▶ **Task details**:
Scan the records for the string "from"; copy each line where it occurs.

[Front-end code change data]
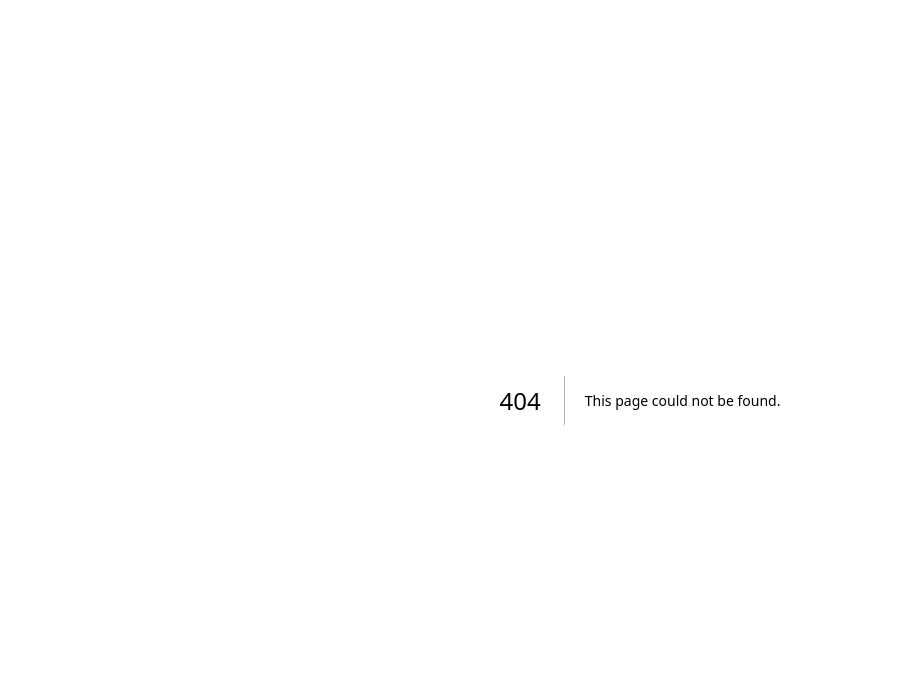
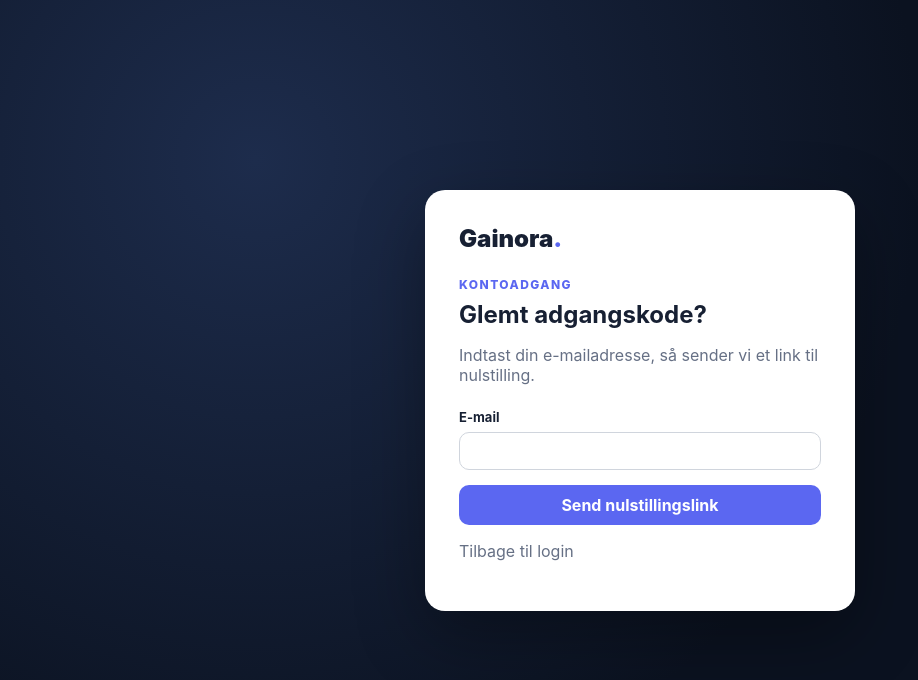
Before and after one commit to expicom-jpg/gainora, a Next.js app: page /forgot-password in a window 1280 px wide. Before the commit this address had no page. Shown: the top 680 px of the page, without its empty margins (0-918 px from the left). Built offline with nearby package versions, Linux system fonts and the light colour scheme.

Commit message:
Implement password recovery request and new password screens

```diff
--- /dev/null
+++ b/src/app/forgot-password/page.tsx
@@ -0,0 +1,35 @@
+"use client";
+import { FormEvent, useState } from "react";
+import Link from "next/link";
+import { createSupabaseBrowserClient } from "@/lib/supabase/browser";
+
+export default function ForgotPasswordPage() {
+  const [email, setEmail] = useState("");
+  const [busy, setBusy] = useState(false);
+  const [sent, setSent] = useState(false);
+  const [error, setError] = useState<string | null>(null);
+  async function submit(event: FormEvent<HTMLFormElement>) {
+    event.preventDefault(); setBusy(true); setError(null);
+    try {
+      const supabase = createSupabaseBrowserClient();
+      const { error: authError } = await supabase.auth.resetPasswordForEmail(email.trim(), {
+        redirectTo: window.location.origin + "/reset-password"
+      });
+      if (authError) throw authError;
+      setSent(true);
+    } catch {
+      setError("Anmodningen kunne ikke gennemføres lige nu. Prøv igen senere.");
+    } finally { setBusy(false); }
+  }
+  return <main className="auth"><section className="auth-card">
+    <div className="auth-brand">Gainora<span>.</span></div>
+    <div className="eyebrow" style={{marginTop:24}}>Kontoadgang</div>
+    <h1>Glemt adgangskode?</h1>
+    {sent ? <p role="status">Hvis der findes en konto med denne e-mailadresse, modtager du et link til at vælge en ny adgangskode. Kontrollér også spam-mappen.</p> : <>
+      <p className="muted">Indtast din e-mailadresse, så sender vi et link til nulstilling.</p>
+      <form onSubmit={submit}><label className="field">E-mail<input type="email" autoComplete="email" value={email} onChange={e=>setEmail(e.target.value)} required /></label>
+      <button type="submit" disabled={busy}>{busy ? "Sender..." : "Send nulstillingslink"}</button>
+      {error && <p role="alert" style={{color:"var(--bad)"}}>{error}</p>}</form></>}
+    <p className="muted"><Link href="/login">Tilbage til login</Link></p>
+  </section></main>;
+}
```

▶ **Task response**:
Before and after one commit to expicom-jpg/gainora, a Next.js app: page /forgot-password in a window 1280 px wide. Before the commit this address had no page. Shown: the top 680 px of the page, without its empty margins (0-918 px from the left). Built offline with nearby package versions, Linux system fonts and the light colour scheme.
+import { FormEvent, useState } from "react";
+import Link from "next/link";
+import { createSupabaseBrowserClient } from "@/lib/supabase/browser";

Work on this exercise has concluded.